• [Exercise]
Return all the lines below exactly. Any picture among them is omitted.

Stored entries:
● ● ● ● ●
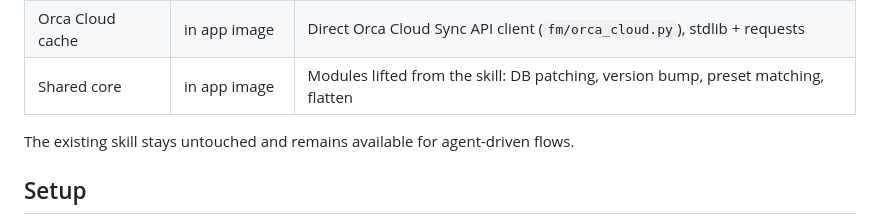
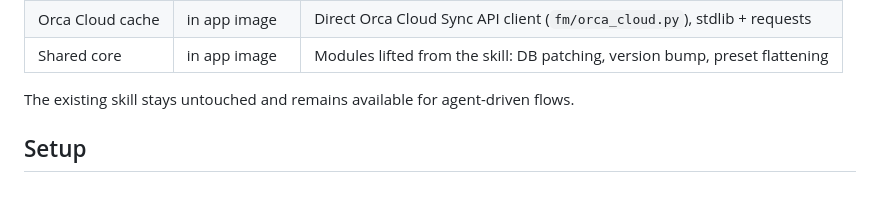
Before and after one commit to oliverzein/filament-manager, a Markdown page: README.md, the part around the change. Rendered like a GitHub page; blank space fills up the shorter version.

Commit message:
fix: replace removed preset matching reference with preset flattening in README

```diff
--- a/README.md
+++ b/README.md
@@ -65,7 +65,7 @@ linked spools and in the Sync Hub.
 |---|---|---|
 | Web app | Unraid Docker | Python 3.12, FastAPI, SQLAlchemy + SQLite, Jinja2 + HTMX |
 | Orca Cloud cache | in app image | Direct Orca Cloud Sync API client (`fm/orca_cloud.py`), stdlib + requests |
-| Shared core | in app image | Modules lifted from the skill: DB patching, version bump, preset matching, flatten |
+| Shared core | in app image | Modules lifted from the skill: DB patching, version bump, preset flattening |
 
 The existing skill stays untouched and remains available for agent-driven flows.
 
```
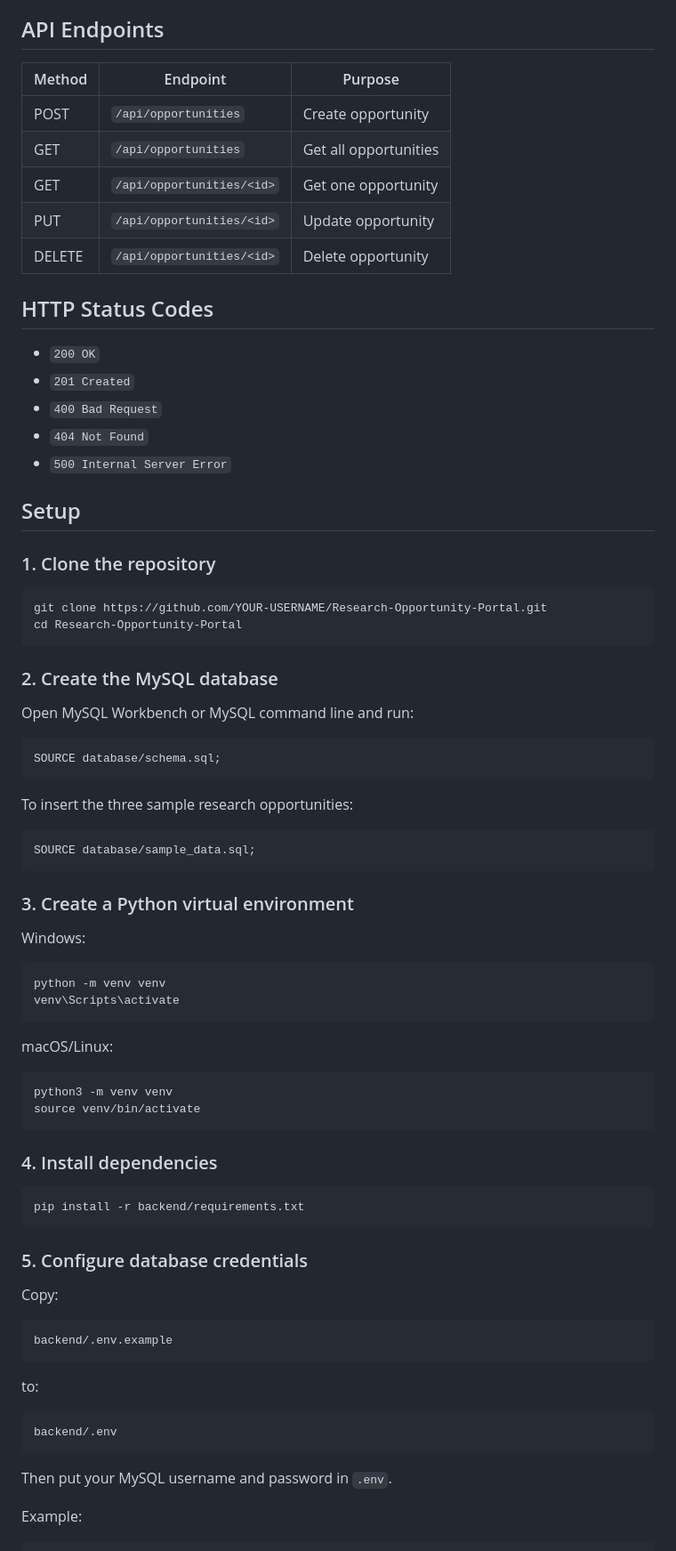
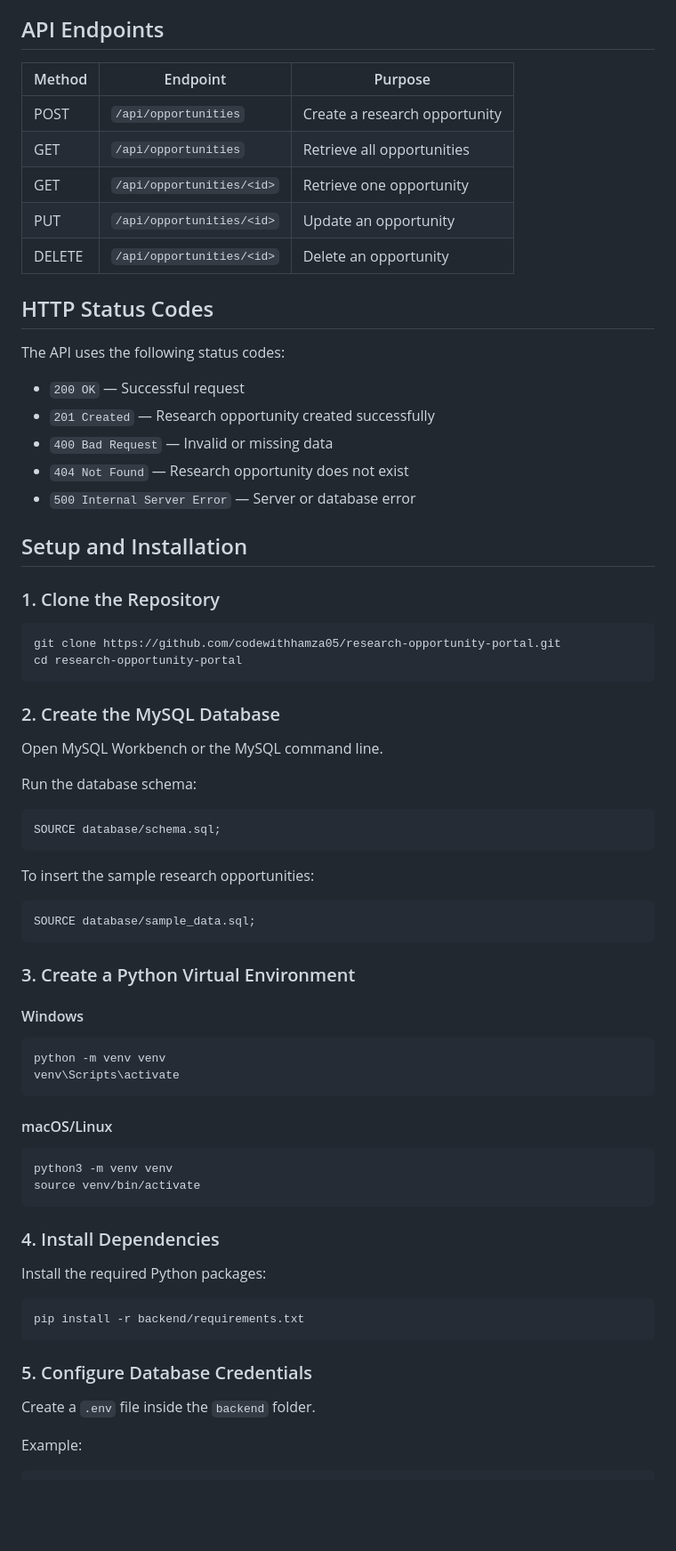
Before and after one commit to codewithhamza05/research-opportunity-portal, a Markdown page: README.md, the part around one of its changes. Shown at 89% size. Drawn GitHub-style; blank space fills up the shorter version.

````diff
--- a/README.md
+++ b/README.md
@@ -68,82 +72,76 @@ Each opportunity contains:
 
 ## API Endpoints
 
-| Method | Endpoint | Purpose |
-|---|---|---|
-| POST | `/api/opportunities` | Create opportunity |
-| GET | `/api/opportunities` | Get all opportunities |
-| GET | `/api/opportunities/<id>` | Get one opportunity |
-| PUT | `/api/opportunities/<id>` | Update opportunity |
-| DELETE | `/api/opportunities/<id>` | Delete opportunity |
+| Method | Endpoint                  | Purpose                       |
+| ------ | ------------------------- | ----------------------------- |
+| POST   | `/api/opportunities`      | Create a research opportunity |
+| GET    | `/api/opportunities`      | Retrieve all opportunities    |
+| GET    | `/api/opportunities/<id>` | Retrieve one opportunity      |
+| PUT    | `/api/opportunities/<id>` | Update an opportunity         |
+| DELETE | `/api/opportunities/<id>` | Delete an opportunity         |
 
 ## HTTP Status Codes
 
-- `200 OK`
-- `201 Created`
-- `400 Bad Request`
-- `404 Not Found`
-- `500 Internal Server Error`
+The API uses the following status codes:
 
-## Setup
+* `200 OK` — Successful request
+* `201 Created` — Research opportunity created successfully
+* `400 Bad Request` — Invalid or missing data
+* `404 Not Found` — Research opportunity does not exist
+* `500 Internal Server Error` — Server or database error
 
-### 1. Clone the repository
+## Setup and Installation
+
+### 1. Clone the Repository
 
 ```bash
-git clone https://github.com/YOUR-USERNAME/Research-Opportunity-Portal.git
-cd Research-Opportunity-Portal
+git clone https://github.com/codewithhamza05/research-opportunity-portal.git
+cd research-opportunity-portal
 ```
 
-### 2. Create the MySQL database
+### 2. Create the MySQL Database
 
-Open MySQL Workbench or MySQL command line and run:
+Open MySQL Workbench or the MySQL command line.
+
+Run the database schema:
 
 ```sql
 SOURCE database/schema.sql;
 ```
 
-To insert the three sample research opportunities:
+To insert the sample research opportunities:
 
 ```sql
 SOURCE database/sample_data.sql;
 ```
 
-### 3. Create a Python virtual environment
+### 3. Create a Python Virtual Environment
 
-Windows:
+#### Windows
 
 ```bash
 python -m venv venv
 venv\Scripts\activate
 ```
 
-macOS/Linux:
+#### macOS/Linux
 
 ```bash
 python3 -m venv venv
 source venv/bin/activate
 ```
 
-### 4. Install dependencies
+### 4. Install Dependencies
+
+Install the required Python packages:
 
 ```bash
 pip install -r backend/requirements.txt
 ```
 
-### 5. Configure database credentials
+### 5. Configure Database Credentials
 
-Copy:
-
-```text
-backend/.env.example
-```
-
-to:
-
-```text
-backend/.env
-```
-
-Then put your MySQL username and password in `.env`.
+Create a `.env` file inside the `backend` folder.
 
 Example:
 
````
Also changed, not shown: other parts of README.md (+82 -76 lines).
● ● ● ● ●
• [Response for this exercise]
Before and after one commit to oliverzein/filament-manager, a Markdown page: README.md, the part around the change. Rendered like a GitHub page; blank space fills up the shorter version.

Commit message:
fix: replace removed preset matching reference with preset flattening in README

```diff
--- a/README.md
+++ b/README.md
@@ -65,7 +65,7 @@ linked spools and in the Sync Hub.
 |---|---|---|
 | Web app | Unraid Docker | Python 3.12, FastAPI, SQLAlchemy + SQLite, Jinja2 + HTMX |
 | Orca Cloud cache | in app image | Direct Orca Cloud Sync API client (`fm/orca_cloud.py`), stdlib + requests |
-| Shared core | in app image | Modules lifted from the skill: DB patching, version bump, preset matching, flatten |
+| Shared core | in app image | Modules lifted from the skill: DB patching, version bump, preset flattening |
 
 The existing skill stays untouched and remains available for agent-driven flows.
 
```
Before and after one commit to codewithhamza05/research-opportunity-portal, a Markdown page: README.md, the part around one of its changes. Shown at 89% size. Drawn GitHub-style; blank space fills up the shorter version.

````diff
--- a/README.md
+++ b/README.md
@@ -68,82 +72,76 @@ Each opportunity contains:
 
 ## API Endpoints
 
-| Method | Endpoint | Purpose |
-|---|---|---|
-| POST | `/api/opportunities` | Create opportunity |
-| GET | `/api/opportunities` | Get all opportunities |
-| GET | `/api/opportunities/<id>` | Get one opportunity |
-| PUT | `/api/opportunities/<id>` | Update opportunity |
-| DELETE | `/api/opportunities/<id>` | Delete opportunity |
+| Method | Endpoint                  | Purpose                       |
+| ------ | ------------------------- | ----------------------------- |
+| POST   | `/api/opportunities`      | Create a research opportunity |
+| GET    | `/api/opportunities`      | Retrieve all opportunities    |
+| GET    | `/api/opportunities/<id>` | Retrieve one opportunity      |
+| PUT    | `/api/opportunities/<id>` | Update an opportunity         |
+| DELETE | `/api/opportunities/<id>` | Delete an opportunity         |
 
 ## HTTP Status Codes
 
-- `200 OK`
-- `201 Created`
-- `400 Bad Request`
-- `404 Not Found`
-- `500 Internal Server Error`
+The API uses the following status codes:
 
-## Setup
+* `200 OK` — Successful request
+* `201 Created` — Research opportunity created successfully
+* `400 Bad Request` — Invalid or missing data
+* `404 Not Found` — Research opportunity does not exist
+* `500 Internal Server Error` — Server or database error
 
-### 1. Clone the repository
+## Setup and Installation
+
+### 1. Clone the Repository
 
 ```bash
-git clone https://github.com/YOUR-USERNAME/Research-Opportunity-Portal.git
-cd Research-Opportunity-Portal
+git clone https://github.com/codewithhamza05/research-opportunity-portal.git
+cd research-opportunity-portal
 ```
 
-### 2. Create the MySQL database
+### 2. Create the MySQL Database
 
-Open MySQL Workbench or MySQL command line and run:
+Open MySQL Workbench or the MySQL command line.
+
+Run the database schema:
 
 ```sql
 SOURCE database/schema.sql;
 ```
 
-To insert the three sample research opportunities:
+To insert the sample research opportunities:
 
 ```sql
 SOURCE database/sample_data.sql;
 ```
 
-### 3. Create a Python virtual environment
+### 3. Create a Python Virtual Environment
 
-Windows:
+#### Windows
 
 ```bash
 python -m venv venv
 venv\Scripts\activate
 ```
 
-macOS/Linux:
+#### macOS/Linux
 
 ```bash
 python3 -m venv venv
 source venv/bin/activate
 ```
 
-### 4. Install dependencies
+### 4. Install Dependencies
+
+Install the required Python packages:
 
 ```bash
 pip install -r backend/requirements.txt
 ```
 
-### 5. Configure database credentials
+### 5. Configure Database Credentials
 
-Copy:
-
-```text
-backend/.env.example
-```
-
-to:
-
-```text
-backend/.env
-```
-
-Then put your MySQL username and password in `.env`.
+Create a `.env` file inside the `backend` folder.
 
 Example:
 
````
Also changed, not shown: other parts of README.md (+82 -76 lines).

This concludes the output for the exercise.